Yesterday, American Federation of Teachers’ President Randi Weingarten had an op-ed in the Washington Post calling for national academic standards. Of course, union support for national standards is itself almost reason enough to fight any such move to the death, but over at The Corner Ramesh Ponnuru asks a critical question, wondering “why we should expect federal standards to resemble the best state standards rather than the worst ones.”

As I’ve pointed out on numerous occasions, especially to the standards zealots on the right, there is no good reason to expect quality to prevail. The people who would be held to high standards, such as teachers and school administrators, have huge incentives and political power to fight rigor, and given their political heft would almost certainly prevail. Indeed, based on what’s happened with standards to date, the odds seem hugely in favor of wimpiness. As I wrote in response to Michael Petrilli of the Thomas B. Fordham Foundation a couple of years ago:

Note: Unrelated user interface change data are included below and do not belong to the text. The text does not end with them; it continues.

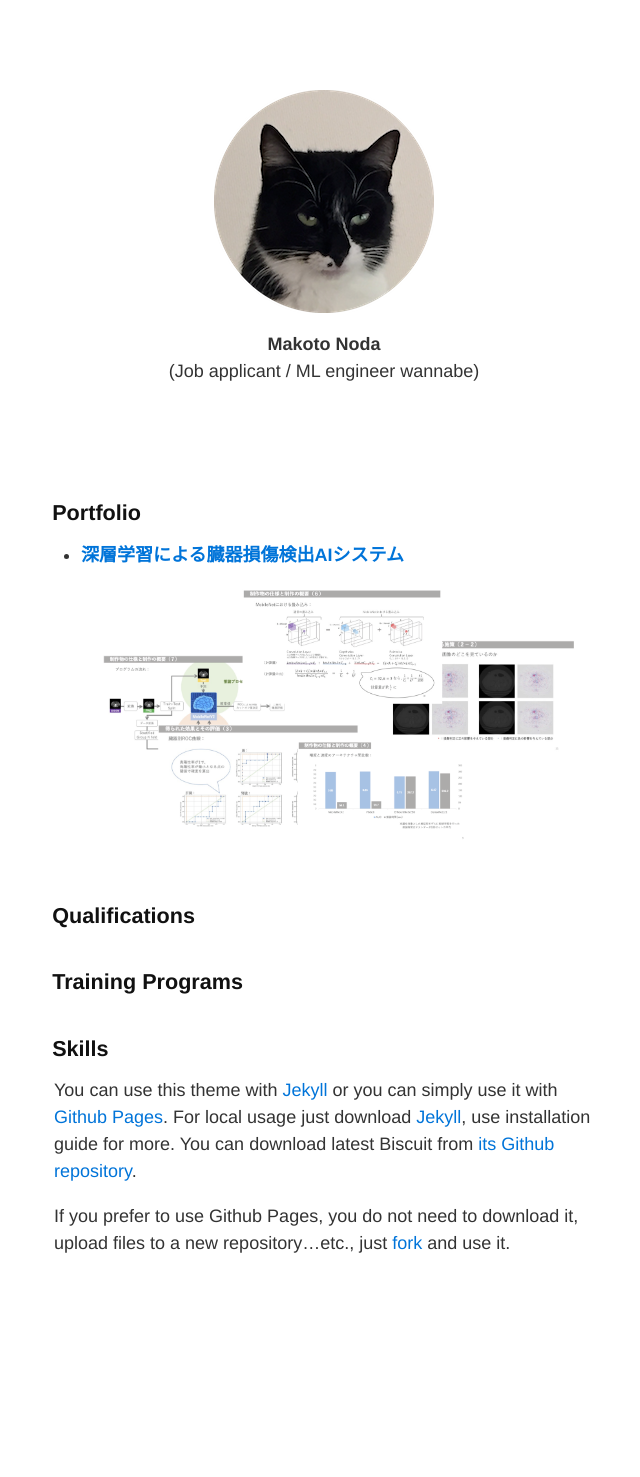
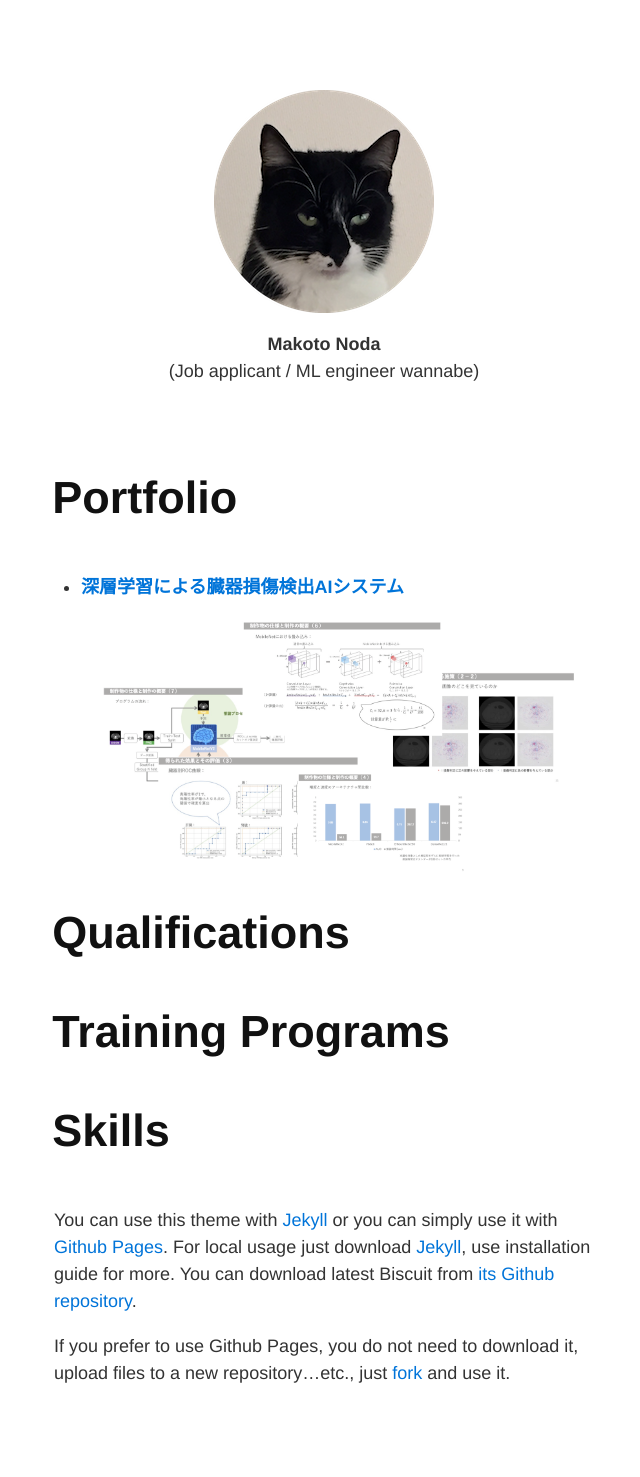
Before and after one commit to Makoto-Noda/Makoto-Noda.github.io, a Jekyll site: the page built from index.md, in a window 1280 px wide. Shown: the whole page, without its empty margins (316-956 px from the left). Built offline with Jekyll 4.4.1, drawn with Linux system fonts in a browser that asks for light colours; before the commit the page ends 1347 px from its top, so only the background shows below that.

Commit message:
20240501

```diff
--- a/index.md
+++ b/index.md
@@ -12,18 +12,18 @@ layout: default
 <br>
 <br>
 
-## Portfolio
+# Portfolio
 
 - **[深層学習による臓器損傷検出AIシステム](https://github.com/Makoto-Noda/RSNA2023/blob/main/(発表資料)臓器損傷検出.pdf)**
 ![RSNA2023](assets/rsna.png)
 
-## Qualifications
+# Qualifications
 
 
-## Training Programs
+# Training Programs
 
 
-## Skills
+# Skills
 
 
 
```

Given history and political reality, Petrilli and other like-minded conservatives have very few government standards successes to hang their hats on. Indeed, that’s why they’ve had to ask the country to play 6 percent roulette: “Of course, getting national standards and tests right is no small feat,” Petrilli acknowledges. “But McCluskey is wrong to insist that it cannot be done. After all, California, Massachusetts, and Indiana managed to develop excellent standards over the past decade. If it can happen in Sacramento or Boston, it could happen in Washington, D.C., too.”

So, because three out of fifty states have gotten standards right, we should gamble on the feds getting them right, too, and give Washington the authority to set the standards for every public school in America? That’s crazy.

Maybe if we tweak Petrilli’s statement, its insanity will be more clear: “Getting national standards and tests right is no small feat. And McCluskey is right to insist that it almost certainly can’t be done. After all, Alabama, Alaska, Arizona, Arkansas, Colorado, Connecticut, Delaware, Florida, Georgia, Hawaii, Idaho, Illinois, Iowa, Kansas – and the list goes on - haven’t managed to develop excellent standards over the past decade. If it can’t happen in Montgomery or Juneau, it probably won’t happen in D.C., either.”